Thanks to the guys at Amkor (Rob Brooks-Bilson and Adam Crump). I had some background in working with CVS for version control.
So when the time came for me to pick a solution for our own internal use. we went with the successor to CVS - Subversion. I talked to a bunch of folks and they strongly recommended it as an easier to use and better featured system to use. The fact that it (and all the tools to work with it) are free was just a bonus!
Thankfully. my intern (Chris. you da man!) had some experience setting it up and since he had already configured our main development server I put him on the job. We worked out on paper how I wanted all our production servers to be configured so we could model our SVN repositories to be the same structure. I blinked. and BAM. we were all set.
I then loaded the Subclipse plugin into Eclipse and voila...I was working with a safety net!
Naturally. since we're just an enthusiastic bunch around here. we wanted to spread the word. One of our clients has been operating without any version control and relied entirely on backup tapes. That's no good.
So I documented what it would take to do a Subversion install/config and all the necessary dependencies/political issues that would have to be addressed. And then today Cameron Childress posted the text I could have used to make the case without writing it myself ;-)
Also. I proposed using CVSDude to host the Subversion repository so the server would be completely untouched by dirty developer fingers. Gary Houk actually recommended that to me.

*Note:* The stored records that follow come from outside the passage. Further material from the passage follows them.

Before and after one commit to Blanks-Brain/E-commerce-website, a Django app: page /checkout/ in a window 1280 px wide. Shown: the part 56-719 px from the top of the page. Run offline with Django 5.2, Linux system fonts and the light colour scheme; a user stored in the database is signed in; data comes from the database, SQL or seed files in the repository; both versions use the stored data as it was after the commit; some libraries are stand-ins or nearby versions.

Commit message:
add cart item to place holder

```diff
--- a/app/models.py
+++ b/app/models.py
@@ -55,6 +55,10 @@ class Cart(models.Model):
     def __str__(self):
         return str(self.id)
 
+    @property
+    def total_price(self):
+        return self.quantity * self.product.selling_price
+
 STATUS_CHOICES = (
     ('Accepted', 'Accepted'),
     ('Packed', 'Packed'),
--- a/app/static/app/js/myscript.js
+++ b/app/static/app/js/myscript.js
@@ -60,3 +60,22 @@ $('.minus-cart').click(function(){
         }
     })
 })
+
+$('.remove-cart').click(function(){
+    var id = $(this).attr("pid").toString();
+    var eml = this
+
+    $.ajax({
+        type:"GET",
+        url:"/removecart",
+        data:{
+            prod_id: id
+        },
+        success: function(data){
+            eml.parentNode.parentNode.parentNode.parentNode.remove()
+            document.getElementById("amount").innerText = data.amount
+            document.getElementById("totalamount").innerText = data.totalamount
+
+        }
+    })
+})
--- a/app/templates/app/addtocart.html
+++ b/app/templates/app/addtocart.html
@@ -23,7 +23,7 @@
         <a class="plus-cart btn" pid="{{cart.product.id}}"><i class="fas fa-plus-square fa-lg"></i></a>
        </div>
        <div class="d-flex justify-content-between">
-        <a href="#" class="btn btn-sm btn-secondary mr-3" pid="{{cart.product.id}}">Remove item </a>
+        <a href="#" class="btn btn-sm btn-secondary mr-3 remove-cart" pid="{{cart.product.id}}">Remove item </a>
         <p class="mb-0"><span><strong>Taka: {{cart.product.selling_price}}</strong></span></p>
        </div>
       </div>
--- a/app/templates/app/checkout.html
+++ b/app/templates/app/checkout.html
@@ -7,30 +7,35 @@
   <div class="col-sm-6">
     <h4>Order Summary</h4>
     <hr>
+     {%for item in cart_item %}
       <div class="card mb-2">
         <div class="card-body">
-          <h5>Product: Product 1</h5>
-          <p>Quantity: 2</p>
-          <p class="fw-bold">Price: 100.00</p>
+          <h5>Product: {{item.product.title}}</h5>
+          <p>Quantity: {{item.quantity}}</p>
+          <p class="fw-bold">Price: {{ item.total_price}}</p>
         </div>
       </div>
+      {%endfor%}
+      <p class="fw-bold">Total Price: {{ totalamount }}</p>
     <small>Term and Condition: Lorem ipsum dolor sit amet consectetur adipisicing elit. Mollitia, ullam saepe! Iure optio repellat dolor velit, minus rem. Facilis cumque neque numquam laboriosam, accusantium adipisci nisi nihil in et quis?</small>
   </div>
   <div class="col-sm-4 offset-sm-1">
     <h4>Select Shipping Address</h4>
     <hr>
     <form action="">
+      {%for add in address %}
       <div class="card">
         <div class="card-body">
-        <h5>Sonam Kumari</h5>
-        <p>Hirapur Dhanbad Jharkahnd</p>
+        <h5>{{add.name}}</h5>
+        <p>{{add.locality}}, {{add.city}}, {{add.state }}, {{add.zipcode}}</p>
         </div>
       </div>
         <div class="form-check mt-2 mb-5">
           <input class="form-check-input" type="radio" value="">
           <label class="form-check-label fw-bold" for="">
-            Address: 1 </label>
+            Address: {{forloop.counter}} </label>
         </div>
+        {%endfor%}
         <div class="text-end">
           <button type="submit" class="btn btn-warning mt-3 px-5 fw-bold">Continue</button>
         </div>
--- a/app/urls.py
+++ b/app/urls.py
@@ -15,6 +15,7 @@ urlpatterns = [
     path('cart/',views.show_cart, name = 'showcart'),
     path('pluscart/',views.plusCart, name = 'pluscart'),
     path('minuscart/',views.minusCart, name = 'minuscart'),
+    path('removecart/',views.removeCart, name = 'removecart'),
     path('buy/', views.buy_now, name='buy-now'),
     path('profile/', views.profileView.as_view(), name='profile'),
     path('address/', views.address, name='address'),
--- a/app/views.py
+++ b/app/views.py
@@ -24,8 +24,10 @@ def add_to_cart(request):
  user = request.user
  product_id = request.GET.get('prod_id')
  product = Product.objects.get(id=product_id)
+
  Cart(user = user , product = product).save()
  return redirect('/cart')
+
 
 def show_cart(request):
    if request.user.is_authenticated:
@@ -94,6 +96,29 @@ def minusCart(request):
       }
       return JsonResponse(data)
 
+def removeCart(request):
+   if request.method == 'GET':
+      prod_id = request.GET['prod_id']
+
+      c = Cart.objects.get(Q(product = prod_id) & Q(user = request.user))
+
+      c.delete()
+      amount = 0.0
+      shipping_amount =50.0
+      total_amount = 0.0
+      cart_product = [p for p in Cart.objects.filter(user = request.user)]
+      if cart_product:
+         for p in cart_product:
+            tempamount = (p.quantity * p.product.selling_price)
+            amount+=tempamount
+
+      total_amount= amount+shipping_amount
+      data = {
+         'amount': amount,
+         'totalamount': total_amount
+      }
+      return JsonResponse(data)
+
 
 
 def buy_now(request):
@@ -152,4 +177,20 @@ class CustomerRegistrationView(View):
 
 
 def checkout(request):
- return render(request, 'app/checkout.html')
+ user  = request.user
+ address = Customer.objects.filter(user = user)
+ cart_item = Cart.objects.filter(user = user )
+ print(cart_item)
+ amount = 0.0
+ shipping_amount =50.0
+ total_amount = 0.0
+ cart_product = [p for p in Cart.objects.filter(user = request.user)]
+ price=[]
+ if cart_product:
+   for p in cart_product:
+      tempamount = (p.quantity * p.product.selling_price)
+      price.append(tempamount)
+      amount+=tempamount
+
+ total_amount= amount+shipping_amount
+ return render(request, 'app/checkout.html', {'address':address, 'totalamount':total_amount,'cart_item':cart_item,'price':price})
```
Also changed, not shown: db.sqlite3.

Check it out...you need to have a safety net and this is a great way to do it!